This view, too, has been challenged. In research recently presented to the Monetary Economics program, Luca Benati and Paolo Surico construct an artificial economy in which a change in the way monetary policy is conducted manifests itself to a researcher as an apparent decline in the size of the nonpolicy shocks hitting the economy. 3 The importance of Benati and Surico's finding is not clear, however: one issue that was raised in the discussion of the paper when it was presented was the extent to which their result depends on special features of their example and to what extent it is generalizable.
A final possibility is that the stabilization is the result of improved policy. This hypothesis has obvious appeal. In our own work, we have found that monetary policymakers have been guided by a better understanding of the economy in recent decades and have largely avoided episodes where they first pursued expansionary policies that caused inflation to rise and then pursued extremely tight policies to bring inflation back down (6948, 9274). Unfortunately, researchers have had only limited success in finding persuasive ways of constructing formal statistical estimates of the contribution of improved policy to the great moderation. Active research on these issues is continuing, however (for example, 10973, 11147, 11777, 11946, 12022).
In our view, what emerges from this discussion is a sense of the breadth and vibrancy of monetary economics. Researchers are addressing an extremely broad range of issues using a very wide range of approaches. This diversity is one of the great strengths of the Monetary Economics program. If it were possible to determine in advance which lines of research would bear fruit and which would prove unproductive, a narrowly focused research agenda would make sense. But since it is not possible, pursuing a multitude of different approaches is the best way to ensure that our understanding of monetary economics continues to advance.

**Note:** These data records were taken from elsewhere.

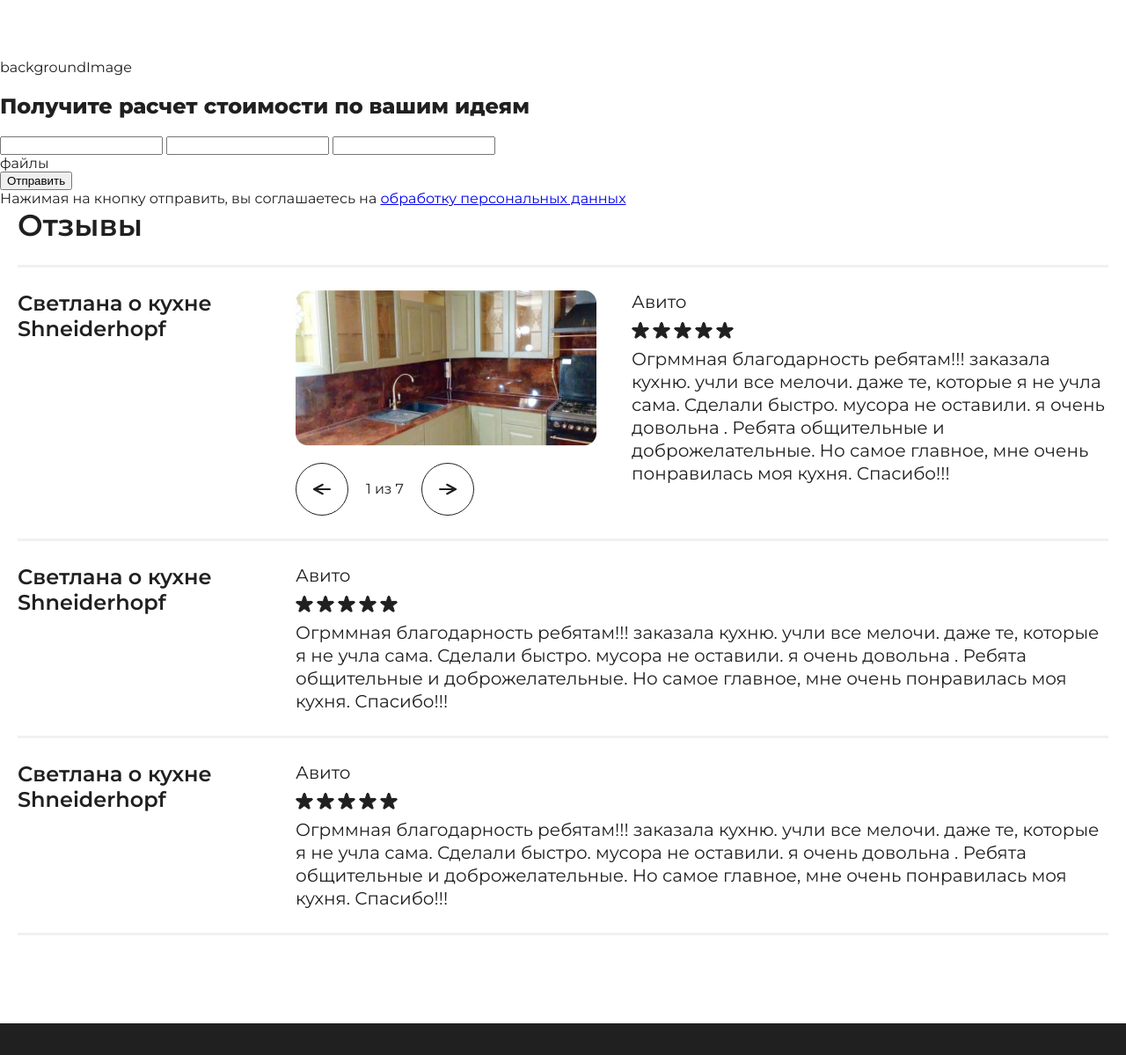
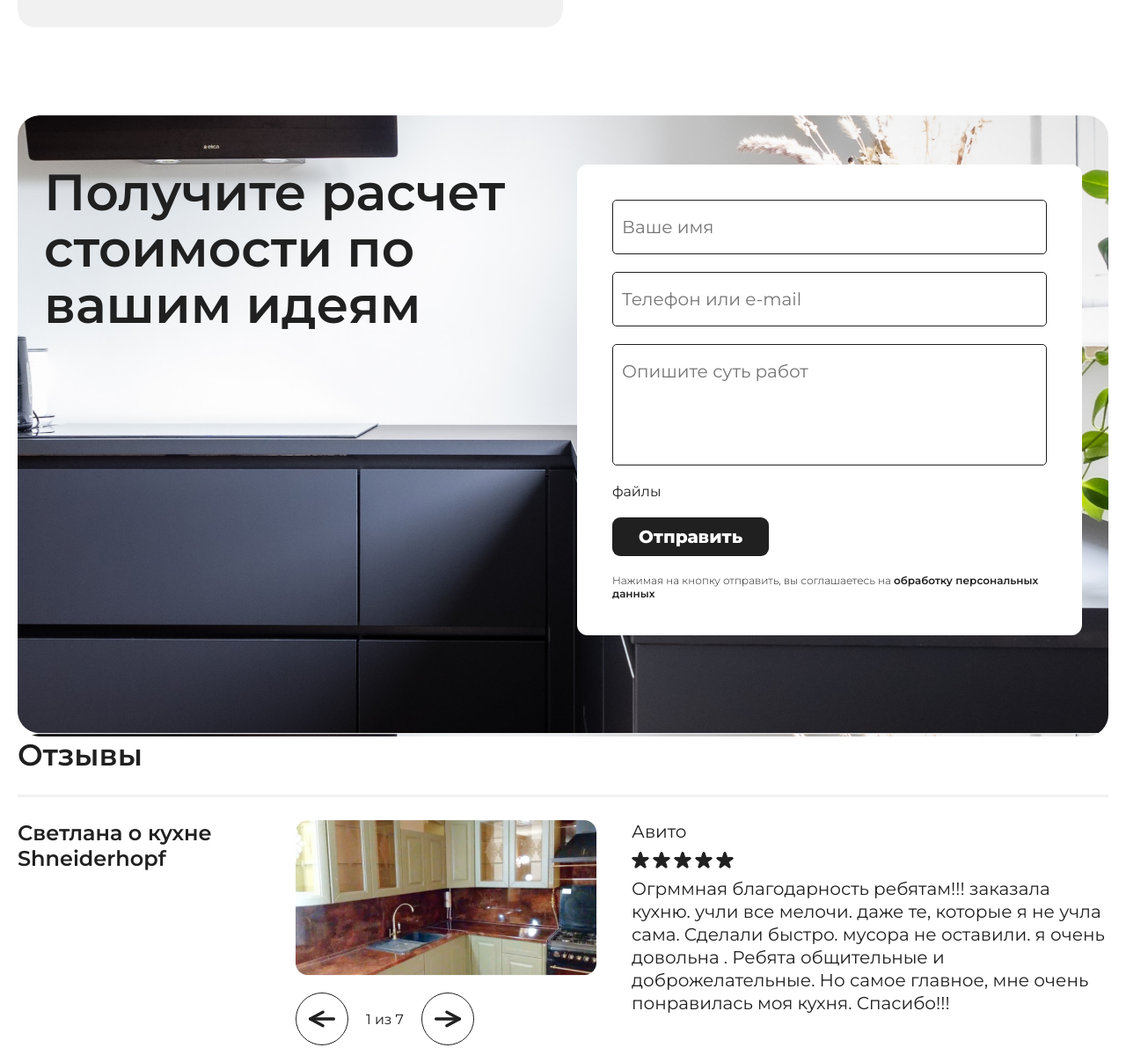
Before and after one commit to Kamrad33/staut-landing, a PHP site: page / in a window 1280 px wide. Shown: the part 3174-4373 px from the top of the page at 88% size. Run offline with PHP 8.4, Linux system fonts and the light colour scheme.

Commit message:
added form

```diff
--- a/assets/css/index.css
+++ b/assets/css/index.css
@@ -154,6 +154,9 @@ header {
     font-size: 20px;
 }
 
+.main-info {
+    margin-bottom: 64px;
+}
 .main-info__description {
     margin-bottom: 42px;
 }
@@ -270,6 +273,51 @@ header {
     font-size: 20px;
 }
 
+.calculator__wrapper {
+    background-image: url("../images/formBackground.png");
+    padding-top: 56px;
+    padding-left: 30px;
+    padding-right: 30px;
+    padding-bottom: 115px;
+    display: flex;
+    gap: 32px;
+    justify-content: space-between;
+    border-radius: 25px;
+}
+
+.calculator__title {
+    font-size: 58px;
+    font-weight: 600;
+    line-height: 1.1em;
+}
+
+.calculator-form {
+    padding: 40px;
+    background-color: #FFFFFF;
+    border-radius: 12px;
+    display: flex;
+    flex-direction: column;
+    gap: 20px;
+    width: calc(100% - 80px);
+}
+
+.calculator-form__inputs {
+    display: flex;
+    gap: 20px;
+    flex-direction: column;
+}
+
+.calculator-form__rules {
+    font-size: 12px;
+    font-weight: 300;
+}
+
+.calculator-form__rules a {
+    text-decoration: none;
+    font-weight: 600;
+    color: #202020;
+}
+
 .reviews {
     margin-bottom: 100px;
 }
@@ -325,6 +373,27 @@ header {
 .review-slider__image {
     width: 100%;
 }
+
+/* INPUTS */
+.input {
+    border: 1px solid #202020;
+    padding: 18px 10px;
+    border-radius: 5px;
+    font-size: 20px;
+    font-family: 'Montserrat';
+}
+
+.textarea {
+    border: 1px solid #202020;
+    padding: 18px 10px;
+    border-radius: 5px;
+    font-size: 20px;
+    font-family: 'Montserrat';
+    resize: none;
+    height: 100px;
+}
+/* INPUTS */
+
 /* BUTTONS */
 
 .button {
@@ -340,6 +409,14 @@ header {
     font-weight: 700;
     border-radius: 9px;
     height: 64px;
+}
+
+.button_md {
+    font-size: 20px;
+    padding: 10px 30px;
+    font-weight: 700;
+    border-radius: 9px;
+    height: 44px;
 }
 
 .button_black {
@@ -361,6 +438,11 @@ header {
     align-items: center;
 }
 
+.button_circle svg {
+    width: 100%;
+    height: 100%;
+    scale: 150%;
+}
 
 .button_circle:hover {
     background-color: #2c2a2a;
@@ -471,6 +553,14 @@ footer {
         width: 100%;
     }
 
+    .review {
+        flex-direction: column;
+    }
+
+    .review__content {
+        flex-direction: column;
+    }
+
     footer {
         padding-top: 24px;
         padding-bottom: 80px;
@@ -503,4 +593,9 @@ footer {
     .logo_footer img {
         height: 100%;
     }
+
+    .button_circle {
+        width: 32px;
+        height: 32px;
+    }
 }
--- a/index.html
+++ b/index.html
@@ -221,29 +221,42 @@
                 </div>
 
                 <!-- форма расчёта -->
-                <div>
-                    <div>backgroundImage</div>
-                    <h2>Получите расчет стоимости по вашим идеям</h2>
-                    <form>
-                        <div>
-                            <input />
-                            <input />
-                            <input />
+                <div class="calculator wrapper-main main-content__block main-content__block_vertical">
+                    <div class="calculator__wrapper">
+                        <div class="main-content__block__item main-content__block__item_double">
+                            <h2 class="title_h2 calculator__title">Получите расчет стоимости по вашим идеям</h2>
                         </div>
-                        <div>
+                        <div class="main-content__block__item main-content__block__item_double">
+                            <form class="calculator-form">
+                                <div class="calculator-form__inputs">
+                                    <input
+                                        class="input"
+                                        placeholder="Ваше имя"
+                                    />
+                                    <input
+                                        class="input"
+                                        placeholder="Телефон или e-mail"
+                                    />
+                                    <textarea
+                                        class="textarea"
+                                        placeholder="Опишите суть работ"
+                                    ></textarea>
+                                </div>
+                                <div class="calculator-form__files">
                                     файлы
                                 </div>
                                 <div>
-                            <button>Отправить</button>
+                                    <button class="button button_md button_black">Отправить</button>
                                 </div>
-                        <div>
+                                <div class="calculator-form__rules">
                                     Нажимая на кнопку отправить, вы соглашаетесь на <a href="#">обработку персональных данных</a>
                                 </div>
                             </form>
                         </div>
                     </div>
+                </div>
+            </div>
 
-            <!-- Отзывы -->
             <div class="reviews wrapper-main main-content__background main-content__block main-content__block_vertical">
                 <h2 class="title_h2">Отзывы</h2>
 
@@ -259,14 +272,14 @@
                                 </div>
                                 <div class="review-slider__buttons">
                                     <button class="button button_circle button_circle_white">
-                                        <svg width="62" height="62" viewBox="0 0 62 62" fill="none" xmlns="http://www.w3.org/2000/svg">
+                                        <svg viewBox="0 0 62 62" fill="none" xmlns="http://www.w3.org/2000/svg">
                                             <path d="M32 38L19 31L32 24" stroke="white" stroke-width="3" stroke-linecap="round" stroke-linejoin="round"/>
                                             <path d="M43 31H19" stroke="white" stroke-width="3" stroke-linecap="round" stroke-linejoin="round"/>
                                         </svg>
                                     </button>
                                     <div>1 из 7</div>
                                     <button class="button button_circle button_circle_reverse button_circle_white">
-                                        <svg width="62" height="62" viewBox="0 0 62 62" fill="none" xmlns="http://www.w3.org/2000/svg">
+                                        <svg viewBox="0 0 62 62" fill="none" xmlns="http://www.w3.org/2000/svg">
                                             <path d="M32 38L19 31L32 24" stroke="white" stroke-width="3" stroke-linecap="round" stroke-linejoin="round"/>
                                             <path d="M43 31H19" stroke="white" stroke-width="3" stroke-linecap="round" stroke-linejoin="round"/>
                                         </svg>
```
Also changed, not shown: assets/images/formBackground.png (added). Lines whose indentation alone changed are shown as unchanged.
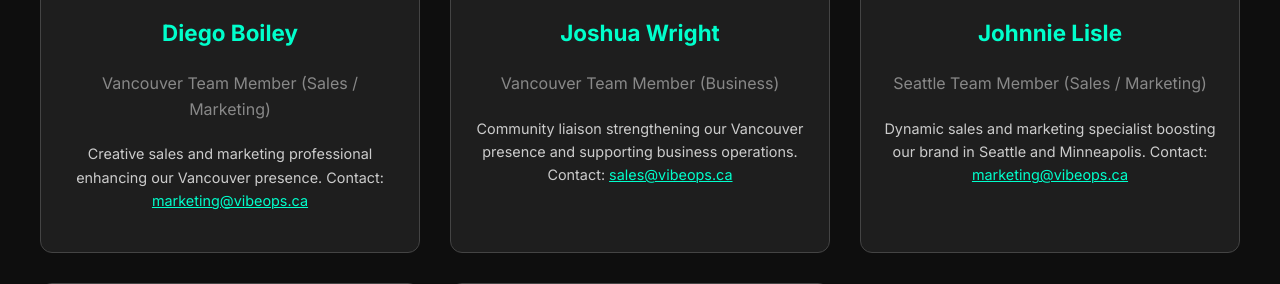
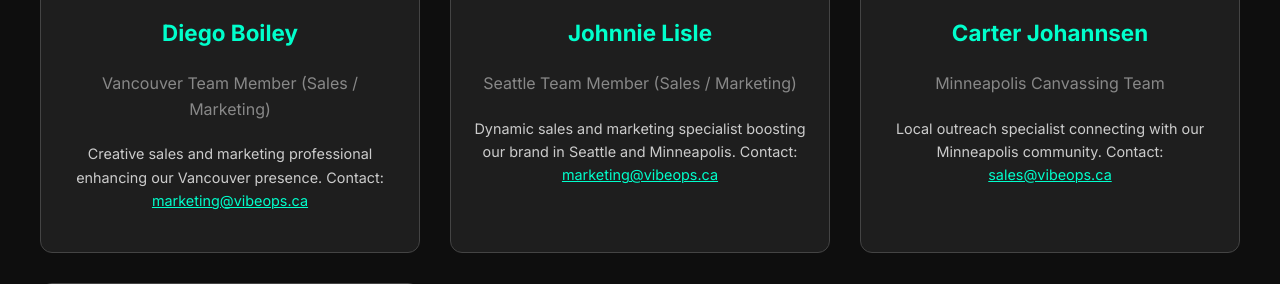
Before and after one commit to VibeOps-Git/vibeops-site-v2, a Flask app: page /team in a window 1280 px wide. Shown: the part 2669-2953 px from the top of the page. Run offline with Flask 3, Linux system fonts and the light colour scheme; parts of the project's set-up code (start-up, migrations or seed data) failed here and were passed over.

Commit message:
updated team page

```diff
--- a/templates/team.html
+++ b/templates/team.html
@@ -105,14 +105,6 @@
                 </div>
                 <div class="team-card">
                     <div class="team-image">
-                        <img src="/static/team/joshua.jpg" alt="Joshua Wright, Vancouver Canvassing Team Member" onerror="this.src='/static/team/placeholder.jpg'">
-                    </div>
-                    <h4>Joshua Wright</h4>
-                    <p class="role">Vancouver Team Member (Business)</p>
-                    <p class="bio">Community liaison strengthening our Vancouver presence and supporting business operations. Contact: <a href="mailto:sales@vibeops.ca">sales@vibeops.ca</a></p>
-                </div>
-                <div class="team-card">
-                    <div class="team-image">
                         <img src="/static/team/johnnie.jpg" alt="Johnnie Lisle, Sales and Marketing Team Member" onerror="this.src='/static/team/placeholder.jpg'">
                     </div>
                     <h4>Johnnie Lisle</h4>
```
Also changed, not shown: static/deng.jpg (added).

*Romer and Romer direct the NBER's Program on Monetary Economics. They are the Class of 1958 Professor of Economics and the Royer Professor in Political Economy, respectively, both at the University of California, Berkeley. In the article, the numbers in parentheses refer to NBER Working Papers.
1. R.Gürkaynak, A. Levin, and E. Swanson, "Does Inflation Targeting Anchor Long-Run Inflation Expectations? Evidence from Long-Term Bond Yields in the U.S., U.K., and Sweden," unpublished paper, Federal Reserve Board, October 2006. Presented at the Monetary Economics Program Meeting, November 4, 2005.
2. M. McConnell and G. Perez-Quiros, "Output Fluctuations in the United States: What Has Changed since the Early 1980s?" American Economic Review 90 (December 2000), pp. 1464-76
3. L. Benati and P. Surico, "VAR Analysis and the Great Moderation," unpublished paper, Bank of England, 2007. Presented at the Monetary Economics Summer Institute, July 9, 2007.